Grounded in the interdisciplinary educational work of Cultural Studies, this paper examines the pedagogical potentials of narrative and performance for the teaching of writing as a mode of public discourse. Guided to address a wide readership, students engage in critical communication aimed at linking self inquiry and narrative discourse to the contextual analysis of the social. Drawing on research findings derived from the undergraduate teaching of cultural criticism as a genre of public writing at Lingnan University, Hong Kong, we look at how educational drama mediates the work of narrative and performative acts involving the young learner-writers and contributes to the shaping of a dialogic mode of address and communication, thus articulating the process and impact of writing to the public-oriented discourse in Cultural Studies education. In light of such acts in critical discourse and imagination targeted at the potential reader, we show how the young writers' own engagement with critical thinking and communication are opened up by drama-in-education adopted in the class, and argue how, in this sense, both writing and its learning process become effective stages in the making of the kind of cultural criticism we want to help students to learn.
- Cultural studies
- educational drama
- participatory performance as critical communication

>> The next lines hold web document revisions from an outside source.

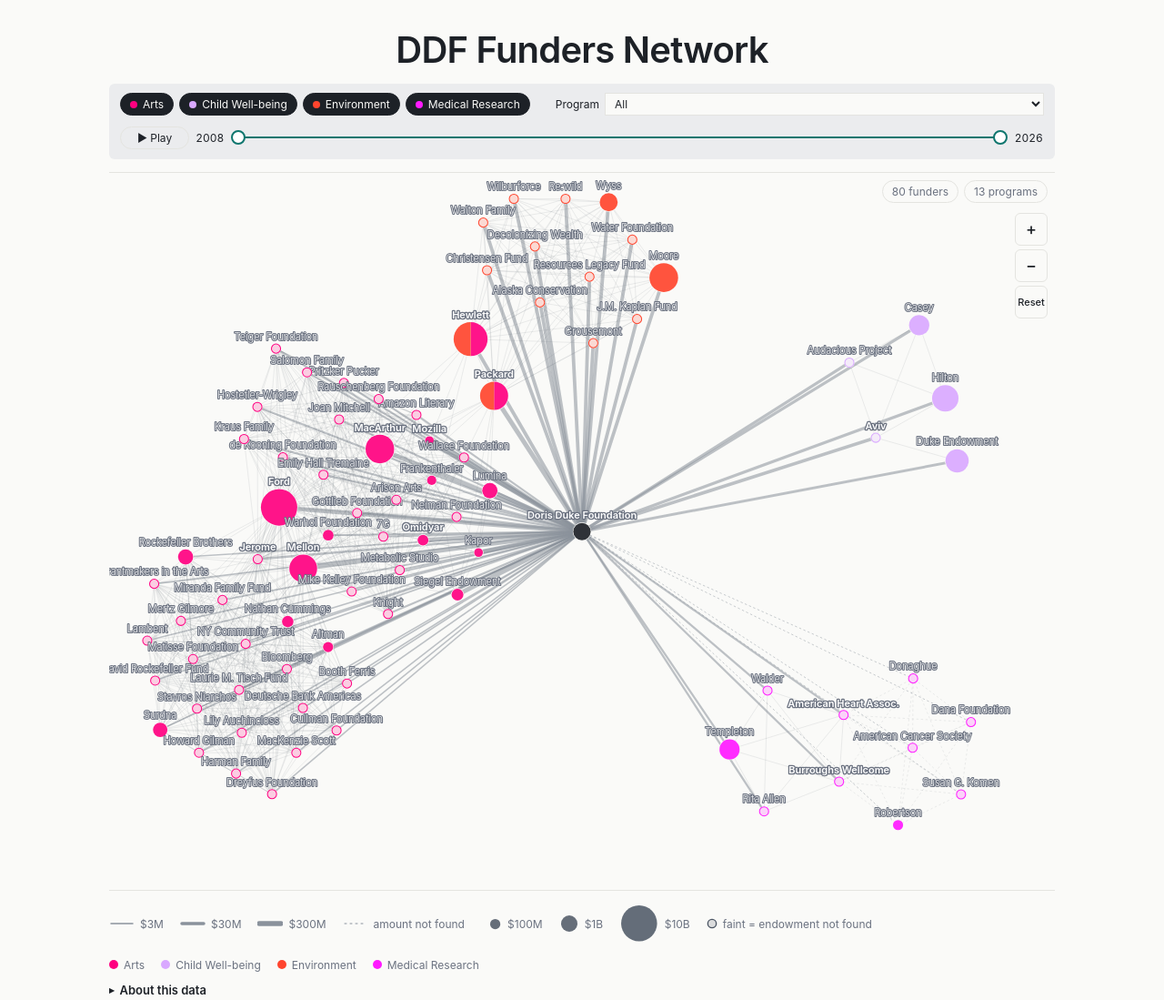
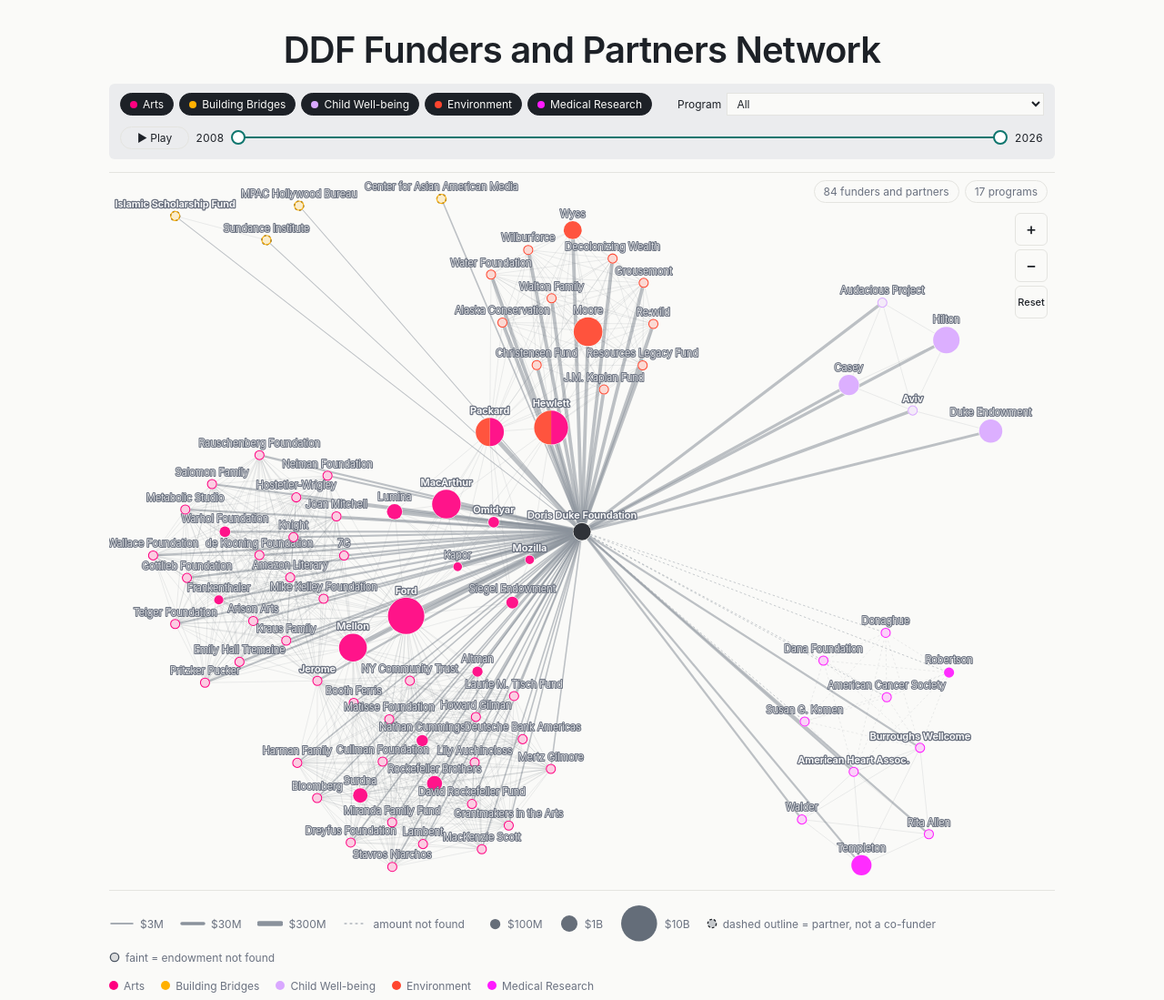
Before and after one commit to hqudd/DDF-funder-network, a plain HTML site: page index.html in a window 1280 px wide. Shown: the top 1099 px of the page at 91% size. Drawn offline with nearby package versions, Linux system fonts and the light colour scheme; animation ran at ten frames a second.

Commit message:
Add DDF Funders and Partners Network: Building Bridges category and four partner nodes
Co-Authored-By: Claude Sonnet 5.5 <noreply@anthropic.com>
Claude-Session: https://claude.ai/code/session_01P6e6KXHdsreWLLGj46UGyL

```diff
--- a/index.html
+++ b/index.html
@@ -4,7 +4,7 @@
 <meta charset="utf-8">
 <meta name="viewport" content="width=device-width, initial-scale=1, viewport-fit=cover">
 <meta name="robots" content="noindex, nofollow">
-<title>DDF Funders Network</title>
+<title>DDF Funders and Partners Network</title>
 <style>
   /* Layout: sticky control bar, one full-width graph, a detail card for the tapped item, then an About disclosure. */
   :root {
@@ -19,13 +19,13 @@
     --card-bg: #ffffff;
     --ctl-bg: #ebecee;
     --halo: #6b7280;
-    --c-arts: #FF0080; --c-child: #D9A8FF; --c-env: #FF452E; --c-med: #FF1AFF;
+    --c-arts: #FF0080; --c-child: #D9A8FF; --c-env: #FF452E; --c-med: #FF1AFF; --c-bb: #FFB000;
     --font: "Inter", system-ui, -apple-system, "Segoe UI", sans-serif;
   }
   @media (prefers-color-scheme: dark) {
     :root:not([data-theme="light"]) {
       --bg: #14171b; --fg: #e7e9ec; --muted: #9aa3ad; --edge: #7b8590; --edge2: #5d6670;
-      --c-arts: #FF0080; --c-child: #D9A8FF; --c-env: #FF452E; --c-med: #FF1AFF;
+      --c-arts: #FF0080; --c-child: #D9A8FF; --c-env: #FF452E; --c-med: #FF1AFF; --c-bb: #FFB000;
       --node: #aab2bc; --accent: #5eead4; --line: #262b31; --card-bg: #1d2227; --ctl-bg: #1f242a; --halo: #3a4149;
       color-scheme: dark;
     }
@@ -34,7 +34,7 @@
   :root[data-theme="dark"] #yrmark { color: #3a4149; }
   :root[data-theme="dark"] {
     --bg: #14171b; --fg: #e7e9ec; --muted: #9aa3ad; --edge: #7b8590; --edge2: #5d6670;
-    --c-arts: #FF0080; --c-child: #D9A8FF; --c-env: #FF452E; --c-med: #FF1AFF;
+    --c-arts: #FF0080; --c-child: #D9A8FF; --c-env: #FF452E; --c-med: #FF1AFF; --c-bb: #FFB000;
     --node: #aab2bc; --accent: #5eead4; --line: #262b31; --card-bg: #1d2227; --ctl-bg: #1f242a; --halo: #3a4149;
     color-scheme: dark;
   }
@@ -58,6 +58,8 @@
   .hit { stroke: transparent; stroke-width: 16px; fill: none; cursor: pointer; }
   .node circle { fill: var(--bg); stroke: var(--bg); stroke-width: 1.5; cursor: pointer; }
   .node .pie path { pointer-events: none; }
+  /* Partners (recipients, not co-funders) get a dashed outline. */
+  .node.partner circle:not(.tap) { stroke: var(--fg); stroke-width: 1.5px; stroke-dasharray: 3 3; }
   /* Program view: highlighted funders get a ring, and faint ones (no endowment found) fill in so they do not look dimmed. */
   .node.phot circle:not(.tap) { stroke: var(--accent); stroke-width: 2.5px; }
   .node.phot .pie path.faint { fill-opacity: .65 !important; }
@@ -189,7 +191,7 @@
 
 <div class="wrap">
   <header>
-    <h1>DDF Funders Network</h1>
+    <h1>DDF Funders and Partners Network</h1>
   </header>
   <div class="controls">
     <div class="grp" id="progs" role="group" aria-label="DDF program"></div>
@@ -198,7 +200,7 @@
   </div>
   <div class="stage">
     <div class="gwrap">
-    <svg id="g" viewBox="0 0 1240 940" role="img" aria-label="Network of funders that have co-funded programs with the Doris Duke Foundation"></svg>
+    <svg id="g" viewBox="0 0 1240 940" role="img" aria-label="Network of funders and partners that have worked on programs with the Doris Duke Foundation"></svg>
     <div class="tops"><button type="button" class="tb" id="bf" aria-pressed="false"></button><button type="button" class="tb" id="bp" aria-pressed="false"></button></div>
     <div class="zoom" role="group" aria-label="Zoom"><button type="button" id="zin" aria-label="Zoom in">+</button><button type="button" id="zout" aria-label="Zoom out">&minus;</button><button type="button" id="zrs" class="rs" aria-label="Reset zoom">Reset</button></div>
     <div id="yrmark" hidden aria-hidden="true"></div>
@@ -212,7 +214,7 @@
     <details class="about" id="about">
       <summary>About this data</summary>
       <div class="body">
-        <p class="note">Each dot represents a funder that has backed a program with the Doris Duke Foundation (DDF). Node color is the DDF program, split when a funder backs more than one. Node size is the funder's endowment (assets under management for FY23, or total assets from tax filings, 2023-2024; faint nodes had no figure found). Line width is the combined size of the programs two funders share, so it is not either funder's own contribution, which is mostly undisclosed. Amounts mean different things by program (a pledge, a goal, a first round, a cumulative total); each program's detail card says which. Dotted lines mean no amount was found. Faint lines connect funders that co-fund the same program; they show shared membership, not a direct relationship. Each group clusters together. Drag a node to move it. Years are when a program was announced or reported. The two handles set the first and last year shown; Play moves the end handle forward. Research as of Nov 12, 2026.</p>
+        <p class="note">Each dot represents a funder that has backed a program with the Doris Duke Foundation (DDF), or a partner that works on one. Partners, such as Sundance Institute and the Islamic Scholarship Fund, are grant recipients or program partners, not co-funders. They have a dashed outline. Node color is the DDF program, split when a funder backs more than one. Node size is the funder's endowment (assets under management for FY23, or total assets from tax filings, 2023-2024; faint nodes had no figure found). Line width is the combined size of the programs two funders share, so it is not either funder's own contribution, which is mostly undisclosed. Amounts mean different things by program (a pledge, a goal, a first round, a cumulative total); each program's detail card says which. Dotted lines mean no amount was found. Faint lines connect funders that co-fund the same program; they show shared membership, not a direct relationship. Each group clusters together. Drag a node to move it. Years are when a program was announced or reported. The two handles set the first and last year shown; Play moves the end handle forward. Research as of Nov 12, 2026.</p>
       </div>
     </details>
     <a class="how" href="how-claude-built-this.html">How Claude built this network visualization?</a>
@@ -259,8 +261,22 @@
       f: ["DDF","American Cancer Society","American Heart Assoc.","Burroughs Wellcome","Dana Foundation","Donaghue","Robertson","Susan G. Komen"] },
     { n: "COVID-19 Fund to Retain Clinical Scientists", pr: "Medical Research", y: 2021, amt: 12.1, basis: "First round of grants to 22 medical schools",
       src: "https://www.dorisduke.org/siteassets/news--insights/2021-press-releases/11.16.21-covid19-frcs-press-release.pdf",
-      f: ["DDF","American Heart Assoc.","Burroughs Wellcome","Templeton","Rita Allen","Walder"] }
+      f: ["DDF","American Heart Assoc.","Burroughs Wellcome","Templeton","Rita Allen","Walder"] },
+    { n: "Building Bridges Fellowship and Completion Fund", pr: "Building Bridges", y: 2024, amt: 1, basis: "$1M DDF grant over three years to Sundance Institute; Islamic Scholarship Fund is a partner and sits on the selection panel",
+      src: "https://www.sundance.org/blogs/doris-duke-foundation-announces-1m-grant-to-sundance-institute-expanding-commitment-to-uplifting-muslim-storytelling-with-new-building-bridges-fellowship-and-completion-fund/",
+      f: ["DDF","Sundance Institute","Islamic Scholarship Fund"] },
+    { n: "Muslim House (MPAC Hollywood Bureau)", pr: "Building Bridges", y: 2024, amt: 1.4, basis: "$1.425M DDF grant over three years, part of a $6M set of grants (Jan 2024)",
+      src: "https://dorisduke.org/news--insights/articles/doris-duke-foundation-announces-$6m-effort-to-change-the-face-of-hollywood-at-sundance-film-festival",
+      f: ["DDF","MPAC Hollywood Bureau"] },
+    { n: "U.S. Muslim Documentary Fund", pr: "Building Bridges", y: 2024, amt: 4.5, basis: "$4.5M DDF grant over three years to the Center for Asian American Media, part of a $6M set of grants (Jan 2024)",
+      src: "https://dorisduke.org/news--insights/articles/doris-duke-foundation-announces-$6m-effort-to-change-the-face-of-hollywood-at-sundance-film-festival",
+      f: ["DDF","Center for Asian American Media"] },
+    { n: "Islamic Scholarship Fund creative fellowship pilot", pr: "Building Bridges", y: 2024, amt: 0.1, basis: "$100K DDF grant to pilot a fellowship for emerging U.S. Muslim creatives (Jan 2024)",
+      src: "https://dorisduke.org/news--insights/articles/doris-duke-foundation-announces-$6m-effort-to-change-the-face-of-hollywood-at-sundance-film-festival",
+      f: ["DDF","Islamic Scholarship Fund"] }
   ];
+  // Partners are grant recipients and program partners, not co-funders.
+  var PARTNER = { "Sundance Institute": 1, "Islamic Scholarship Fund": 1, "MPAC Hollywood Bureau": 1, "Center for Asian American Media": 1 };
   // Endowment in $ billions: [value, basis]. FY23 figures are assets under management; the rest are total assets from tax filings.
   var E = {
     "DDF": [2.19, "FY23 AUM"], "Ford": [15.8, "FY23 AUM"], "Hewlett": [13.34, "FY23 AUM"], "MacArthur": [8.68, "FY23 AUM"],
@@ -343,13 +359,17 @@
     "Susan G. Komen": "https://www.komen.org",
     "Templeton": "https://www.templeton.org",
     "Rita Allen": "https://www.ritaallenfoundation.org",
-    "Walder": "https://www.walderfoundation.org"
+    "Walder": "https://www.walderfoundation.org",
+    "Sundance Institute": "https://www.sundance.org",
+    "Islamic Scholarship Fund": "https://islamicscholarshipfund.org",
+    "MPAC Hollywood Bureau": "https://www.mpac.org/hollywood-bureau/",
+    "Center for Asian American Media": "https://caamedia.org"
   };
   var fmtE = function (v) { return v >= 1 ? "$" + (v >= 10 ? v.toFixed(0) : v.toFixed(1)) + "B" : "$" + Math.round(v * 1000) + "M"; };
   var rScale = d3.scaleSqrt().domain([0, 16]).range([4, 24]);
   var rOf = function (d) { return E[d.id] ? rScale(E[d.id][0]) : 6; };
-  var COLOR = { "Arts": "var(--c-arts)", "Child Well-being": "var(--c-child)", "Environment": "var(--c-env)", "Medical Research": "var(--c-med)" };
-  var PROGRAMS = ["Arts", "Child Well-being", "Environment", "Medical Research"];
+  var COLOR = { "Arts": "var(--c-arts)", "Child Well-being": "var(--c-child)", "Environment": "var(--c-env)", "Medical Research": "var(--c-med)", "Building Bridges": "var(--c-bb)" };
+  var PROGRAMS = ["Arts", "Building Bridges", "Child Well-being", "Environment", "Medical Research"];
   var YEARS = Array.from(new Set(P.map(function (p) { return p.y; }))).sort();
   var nameOf = function (id) { return id === "DDF" ? "Doris Duke Foundation" : id; };
   var esc = function (s) { return String(s).replace(/[&<>"]/g, function (c) { return { "&": "&amp;", "<": "&lt;", ">": "&gt;", '"': "&quot;" }[c]; }); };
@@ -523,7 +543,7 @@
     force.initialize = function (n) { ns = n; };
     return force;
   }
-  var HOME = { "Arts": [0.30, 0.58], "Environment": [0.50, 0.10], "Child Well-being": [0.86, 0.28], "Medical Research": [0.84, 0.82] };
+  var HOME = { "Building Bridges": [0.22, 0.17], "Arts": [0.30, 0.62], "Environment": [0.50, 0.10], "Child Well-being": [0.86, 0.28], "Medical Research": [0.84, 0.82] };
   function anchor(d) {
     if (d.id === "DDF") return [W / 2, H / 2];
     var ks = Object.keys(HOME).filter(function (k) { return d.progs.some(function (p) { return p.pr === k; }); });
@@ -597,7 +617,7 @@
     return "<ul>" + ps.map(function (p) {
       var others = p.f.length - 1;
       return "<li><button type='button' class='plink' data-p=\"" + esc(p.n) + "\">" + esc(p.n) + "</button> <span class='m'>· <b class='pc' style='color:" + COLOR[p.pr] + "'>" + p.pr + "</b> · " + p.y + " · " + fmt(p.amt) + "</span>" +
-        "<div class='m'>" + esc(p.basis) + " · " + others + " other funder" + (others === 1 ? "" : "s") +
+        "<div class='m'>" + esc(p.basis) + " · " + others + " other funder" + (others === 1 ? "" : "s") + "/partner" + (others === 1 ? "" : "s") +
         (p.src ? " · <a href='" + esc(p.src) + "' target='_blank' rel='noopener'>Source</a>" : "") + "</div></li>";
     }).join("") + "</ul>";
   }
@@ -617,7 +637,7 @@
     tip.style.left = Math.max(4, x) + "px"; tip.style.top = Math.max(4, y) + "px";
   }
   function showNodeTip(ev, d) {
-    var en = E[d.id] ? "Endowment " + fmtE(E[d.id][0]) + " \u00b7 " : "";
+    var en = PARTNER[d.id] ? "Partner (not a co-funder) \u00b7 " : E[d.id] ? "Endowment " + fmtE(E[d.id][0]) + " \u00b7 " : "";
     tip.innerHTML = "<div class='hd'><h3>" + esc(nameOf(d.id)) + "</h3><span class='cta'>Click for more info</span></div><div class='m'>" + en + d.progs.length + " program" + (d.progs.length === 1 ? "" : "s") + " with DDF</div>" +
       "<ul>" + d.progs.map(function (p) { return "<li><i style='display:inline-block;width:7px;height:7px;border-radius:50%;margin-right:6px;background:" + COLOR[p.pr] + "'></i>" + esc(p.n) + "</li>"; }).join("") + "</ul>";
     tip.hidden = false; moveTip(ev);
@@ -642,7 +662,7 @@
     return "<span class='dots'>" + PROGRAMS.filter(function (k) { return seen[k]; }).map(function (k) { return "<i style='background:" + COLOR[k] + "'></i>"; }).join("") + "</span>";
   }
   function funderBtn(d) {
-    var en = E[d.id] ? "Endowment " + fmtE(E[d.id][0]) + " \u00b7 " : "";
+    var en = PARTNER[d.id] ? "Partner \u00b7 " : E[d.id] ? "Endowment " + fmtE(E[d.id][0]) + " \u00b7 " : "";
     return "<button type='button' class='li-btn' data-f=\"" + esc(d.id) + "\"><b>" + esc(nameOf(d.id)) + "</b> " + dotsOf(d.progs) +
       "<span class='m'>" + en + d.progs.length + " program" + (d.progs.length === 1 ? "" : "s") + "</span></button>";
   }
@@ -653,7 +673,7 @@
     var keep = detail.scrollTop, html;
     if (view.t === "flist") {
       var fl = nodes.filter(function (d) { return d.id !== "DDF"; }).sort(byProgs);
-      html = "<h2>" + fl.length + " funder" + (fl.length === 1 ? "" : "s") + "</h2><div class='lst'>" +
+      html = "<h2>" + fl.length + (fl.length === 1 ? " funder or partner" : " funders and partners") + "</h2><div class='lst'>" +
         (fl.length ? fl.map(funderBtn).join("") : "<div class='m'>No funders match these filters.</div>") + "</div>";
     } else if (view.t === "plist") {
       var pl = curAct.slice().sort(function (a, b) { return a.n.localeCompare(b.n); });
@@ -666,7 +686,7 @@
         .filter(Boolean).sort(byProgs);
       html = "<h2>" + esc(p.n) + "</h2><div class='m'><b class='pc' style='color:" + COLOR[p.pr] + "'>" + p.pr + "</b> \u00b7 " + p.y + " \u00b7 " + fmt(p.amt) + "</div>" +
         "<div class='m'>" + esc(p.basis) + (p.src ? " \u00b7 <a href='" + esc(p.src) + "' target='_blank' rel='noopener'>Source</a>" : "") + "</div>" +
-        "<div class='m' style='margin-top:8px'>" + fs.length + " other funder" + (fs.length === 1 ? "" : "s") + " (plus DDF)</div><div class='lst'>" + fs.map(funderBtn).join("") + "</div>";
+        "<div class='m' style='margin-top:8px'>" + fs.length + " other funder" + (fs.length === 1 ? "" : "s") + "/partner" + (fs.length === 1 ? "" : "s") + " (plus DDF)</div><div class='lst'>" + fs.map(funderBtn).join("") + "</div>";
     }
     syncTops();
     showDetail(html, quiet);
@@ -738,7 +758,7 @@
       var d = item.d;
       var en = E[d.id] ? fmtE(E[d.id][0]) + " <span class='m'>(" + E[d.id][1] + ")</span>" : "not found";
       var site = WEB[d.id] ? " · <a href='" + esc(WEB[d.id]) + "' target='_blank' rel='noopener'>Website \u2197</a>" : "";
-      showDetail("<h2>" + esc(nameOf(d.id)) + "</h2><div class='m'>Endowment " + en + site + "</div><div class='m'><b class='pc'>" + d.progs.length + "</b> program" + (d.progs.length === 1 ? "" : "s") + " with DDF</div>" + progRows(d.progs));
+      showDetail("<h2>" + esc(nameOf(d.id)) + "</h2><div class='m'>" + (PARTNER[d.id] ? "Partner: a grant recipient or program partner, not a co-funder" : "Endowment " + en) + site + "</div><div class='m'><b class='pc'>" + d.progs.length + "</b> program" + (d.progs.length === 1 ? "" : "s") + " with DDF</div>" + progRows(d.progs));
     } else {
       var e = item.e;
       var ttl = e.ddf ? nameOf(e.source.id === "DDF" ? e.target.id : e.source.id) : e.source.id + " and " + e.target.id;
@@ -794,7 +814,7 @@
     });
     var nf = nodes.length ? nodes.length - 1 : 0;
     curAct = act;
-    bf.textContent = nf + " funder" + (nf === 1 ? "" : "s");
+    bf.textContent = nf + (nf === 1 ? " funder or partner" : " funders and partners");
     bp.textContent = act.length + " program" + (act.length === 1 ? "" : "s");
     document.getElementById("empty").style.display = act.length ? "none" : "flex";
 
@@ -807,7 +827,7 @@
       var g = enter.append("g").style("opacity", 0);
       g.append("circle"); g.append("g").attr("class", "pie"); g.append("circle").attr("class", "tap"); g.append("text").attr("text-anchor", "middle");
       return g;
-    }).attr("class", function (d) { return "node" + (d.id === "DDF" ? " ddf" : "") + (d.progs.length >= 2 ? " multi" : ""); });
+    }).attr("class", function (d) { return "node" + (d.id === "DDF" ? " ddf" : "") + (PARTNER[d.id] ? " partner" : "") + (d.progs.length >= 2 ? " multi" : ""); });
     node.select("circle").attr("r", rOf);
     node.select("g.pie").each(function (d) {
       var r = rOf(d), has = !!E[d.id];
@@ -872,6 +892,9 @@
     if (i === 0) el.style.marginLeft = "8px";
     lg.appendChild(el);
   });
+  var pt = document.createElement("span");
+  pt.innerHTML = "<svg viewBox='0 0 36 36' style='width:12px;height:12px'><circle cx='18' cy='18' r='14' style='fill:var(--node);fill-opacity:.3;stroke:var(--fg);stroke-width:4;stroke-dasharray:8 6'/></svg>dashed outline = partner, not a co-funder";
+  lg.appendChild(pt);
   var h = document.createElement("span");
   h.innerHTML = "<svg viewBox='0 0 36 36' style='width:12px;height:12px'><circle cx='18' cy='18' r='14' style='fill:var(--node);fill-opacity:.18;stroke:var(--node);stroke-width:4'/></svg>faint = endowment not found";
   lg.appendChild(h);
```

- self inquiry and narrative acts
- the pedagogy of cultural criticism as a mode of writing